From January next year, the approximately 500 ticketing machines across the island will accept credit and debit cards, along with mobile-payment systems such as Apple, Samsung and Android Pay as payment options.
Topping up a Cepas card, which pays for train and bus rides, will involve far fewer steps, saving time.
To pilot the initiative, Transit Link has linked up with UOB in a move that will give holders of UOB credit cards a headstart on using this service, starting on Friday.
Commuters holding Visa, MasterCard or JCB cards issued by UOB will be able to insert these credit cards into the general ticketing machines or use contactless payment methods such as Visa payWave and MasterCard PayPass to top-up their Cepas cards.
Mobile-payment systems such as UOB Mighty and Apple Pay (a UOB card has to be selected) will also work.

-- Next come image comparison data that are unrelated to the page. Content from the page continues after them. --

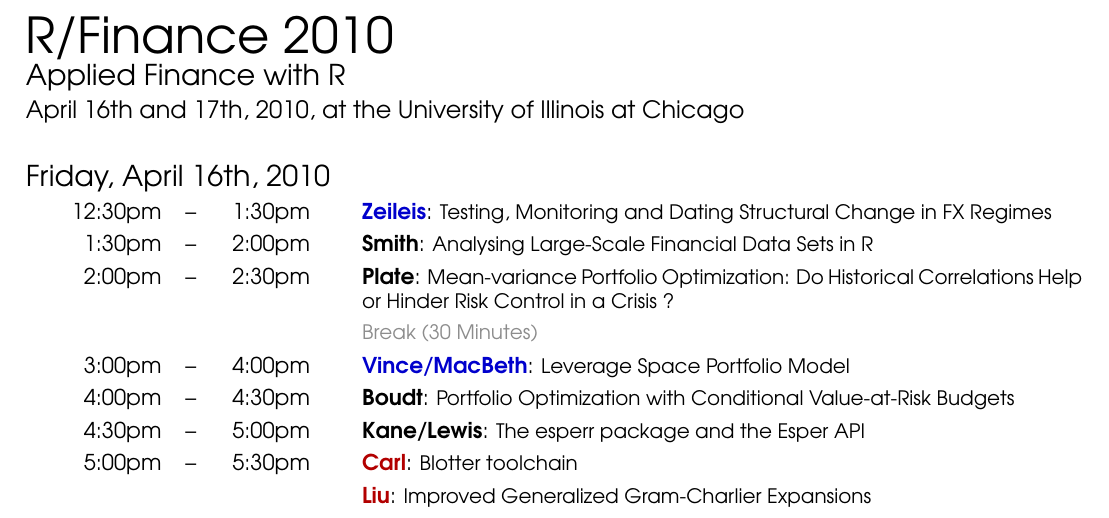
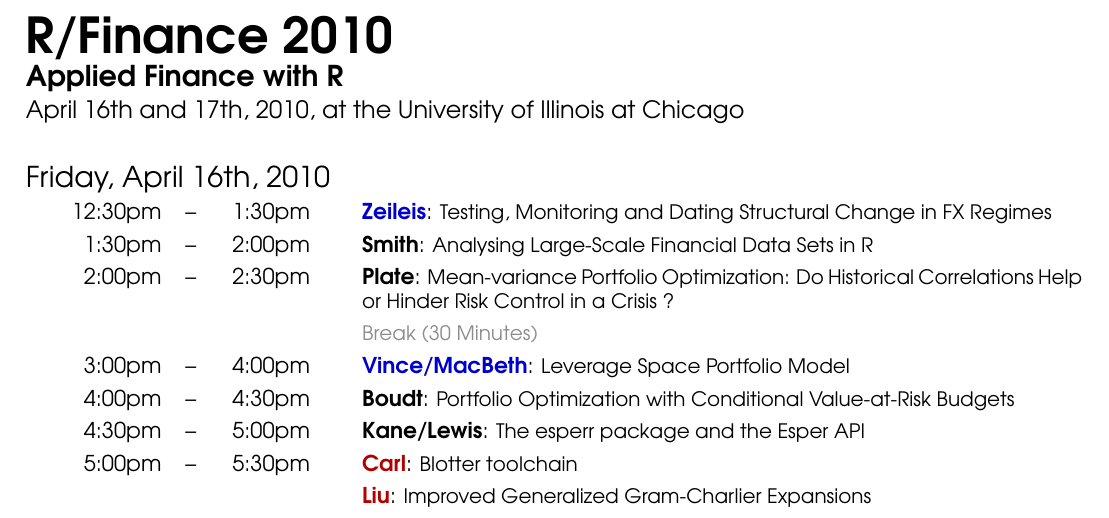
Before and after one commit to joshuaulrich/rfinanceconference, a LaTeX document (2010/agenda/agenda.tex): part of the page, cut so that both start at the same text. Compiled offline with pdfLaTeX.

Commit message:
and yet another cleanup

```diff
--- a/2010/agenda/agenda.tex
+++ b/2010/agenda/agenda.tex
@@ -26,9 +26,9 @@
   % main entry
 
 
-  \multicolumn{5}{l}{\Huge R/Finance 2010} \\
+  \multicolumn{5}{l}{\Huge \textbf{R/Finance 2010}} \\
 
-  \multicolumn{5}{l}{\Large Applied Finance with R} \\
+  \multicolumn{5}{l}{\Large \textbf{Applied Finance with R}} \\
 
   \multicolumn{5}{l}{\large April 16th and 17th, 2010, at the University of Illinois at Chicago} \\[18pt]
 
```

Until January, credit cards from other banks will not be able to perform such transactions; thereafter, all foreign and locally-issued credit and debit cards will be accepted. The full range of credit cards from banks supported by Apple, Samsung and Android Pay will also be available then, Transit Link said.
Transit Link chief executive Lee Yuen Hee told reporters at a media preview on Thursday that by using credit cards to top up the balance on their Cepas cards, commuters will not need to slot in cash or key in their PIN, which translates into time savings.
"The whole idea is to extend the cashless lifestyle that the public is used to in the retail space to the transit space."
He expressed hope that through the initiative, cashless top-up payments at the general ticketing machines will go up by at least 10 per cent.
At present, about two-thirds of payments made at these machines are cash payments, Transit Link said.
UOB has found that in a survey among 120 adult public transport commuters, 37 per cent said they preferred using contactless payment options when topping up their Cepas cards. The "enhanced convenience" from tapping with a smartphone or credit card was cited as the key factor, UOB noted.
Dennis Khoo, the bank's head of personal financial services in Singapore said: "Transit is an integral part of the consumer's daily life. Expanding contactless acceptance points to the general ticketing machines will further the adoption of such payments and reinforce the move towards a cashless economy."